Health is an important factor of life, since without it, obviously, you'll become ill and die (eventually). But many companies have taken and tried to take the task of health care and fitness very seriously, but less than all of them are succeeding or are succeeding to the desired extent. The big names, Apple and Google, are obviously involved, and since they are the biggest names in technology and software for mobile devices, they will likely be leading the mobile health revolution alongside their and other companies' peripherals.
The likes of Apple and Google have been working to make their mobile OSes able to help and facilitate the trend toward a fit smartphone user. Samsung has done their part with making their Gear line of devices able to function as fitness trackers, but Google is stepping up for the sake of all of Android with Google Fit, a new program focused on tracking syncing and liberating a user's fitness data and habits. Apple has also been hard at work with making a fitness partner for the iOS ecosystem, and they may have that figured out.
Apple has said it is working on partnering with Epic, who handles over half of all of America's medical records. The companies partnering and linking themselves would benefit customers and fitness-aficionados alike with the ability to have their doctors get access whenever they needed in between visits or physical exams. The issue is for the doctors, who would get oceans of data to wade through, whether a desired result or not. The partnership is all set in stone, and the health professionals can check and simply see a graph of data for patients.

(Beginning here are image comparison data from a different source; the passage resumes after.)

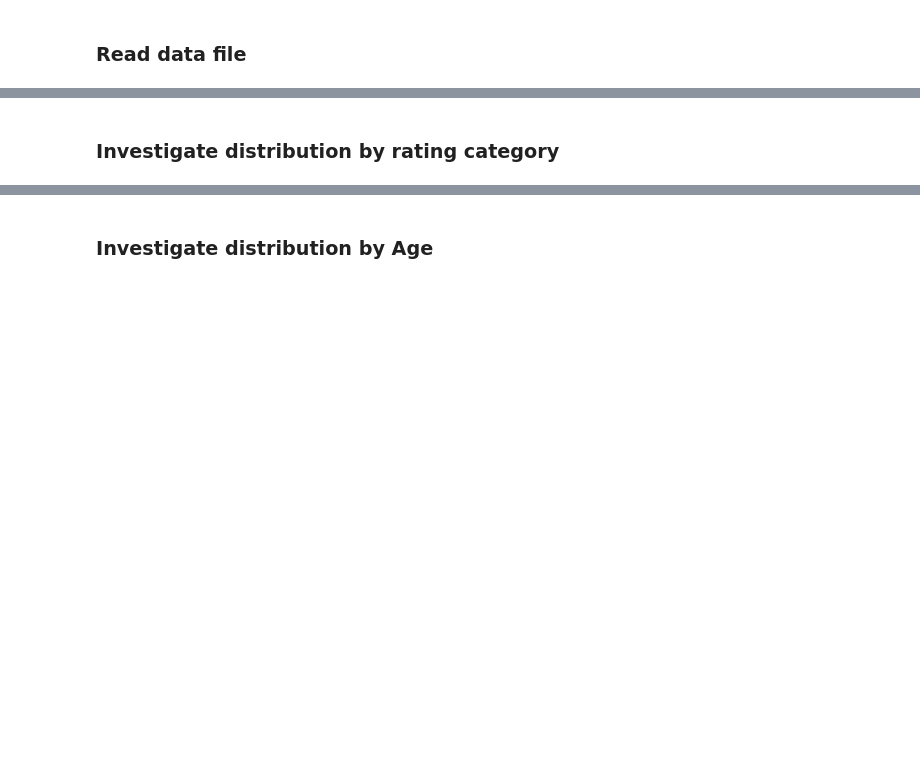
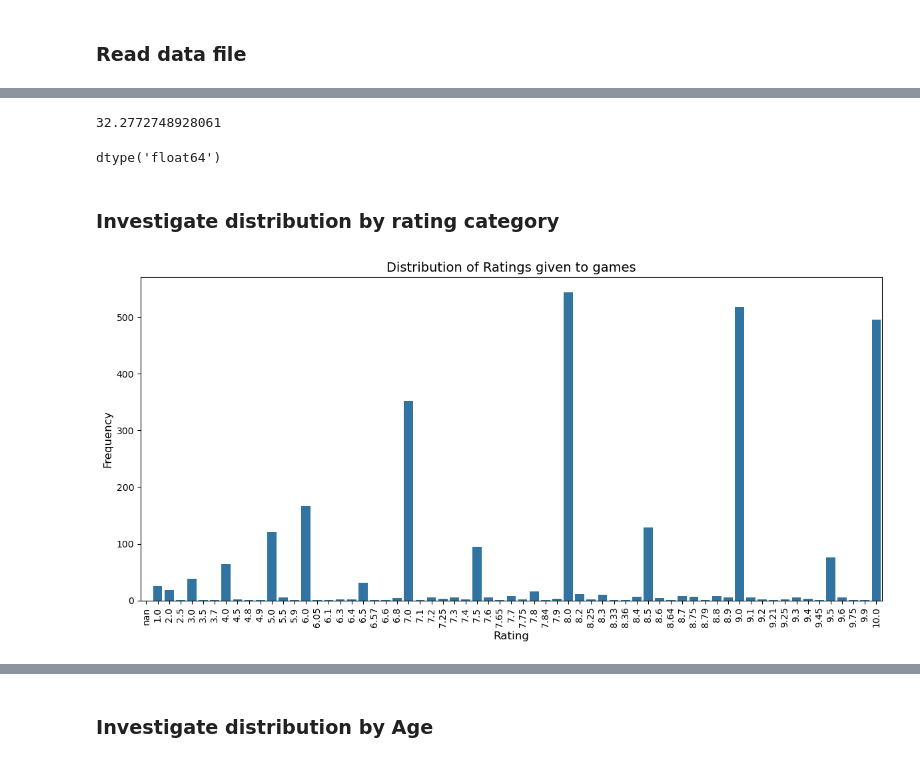
Before and after one commit to ABF-QC/Module3_Project2_solo, a Jupyter notebook: notebook/EDA.ipynb, the cells around one changed output, grey strips where cells are left out. Drawn from its saved outputs; the diff is of its cells as text; code cells hidden in the pictures; blank space fills up the shorter version.

```diff
--- a/notebook/EDA.ipynb
+++ b/notebook/EDA.ipynb
@@ -26,5 +25,5 @@ import matplotlib.pyplot as plt
 # %% [markdown]
 ### Read data file
 # %%
-df = pd.read_excel('')
+df = pd.read_csv('/Users/AlexandreRioux/Desktop/games_comments_clean.csv')
 df
@@ -31,18 +64,28 @@ df
+# %%
+df['rating'].isna().mean() * 100
+# %% [output]
+32.2772748928061
+# %%
+df['rating'].dtype
+# %% [output]
+dtype('float64')
 # %% [markdown]
 ### Investigate distribution by rating category
 # %%
+max_rating = df['rating'].max()
+min_rating = df['rating'].min()
 
-max_rating = df['Rating'].max()
-min_rating = df['Rating'].min()
+col = 'rating'
 
-col = 'Rating'
+fig = plt.figure(figsize=(12,6))
+ax = sns.countplot(data=df, x=col, order=sorted(df['rating'].unique()))
 
-# Create the figure and adjust its size
-fig = plt.fig(figsize=(12,4))
-
-ax = sns.countplot(data=df,x=col, order=list(range(min_rating, max_rating+1)))
-
-# Set Title
-ax.set_title(f'Count by {col} category')
-
+# Configuring Plot
+ax.set_title('Distribution of Ratings given to games', fontsize=14)
+ax.set_xlabel('Rating', fontsize=12)
+ax.set_ylabel('Frequency', fontsize=12)
+plt.xticks(rotation=90)
+plt.tight_layout()
 plt.show()
+# %% [output]
+[figure, added]
```
Also changed, not shown: parts of 35 cells of this notebook.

The Google side of things has been not as successful in the past. Within the past five years, Google had tried to do what Apple has done, make a partnership to simplify health, but also change the system. Google tried to shake up the health care industry years ago, but with the system so ingrained and set up, Google couldn't manage that. Now, Google and Apple plan to go at the health and health care industry differently than each have before. The two giants hope to show how the health aspect of technology can be improved and augmented. We just have to wait to see how smartphone users, regardless of operating system, will take, use, and accept (or reject) these movements.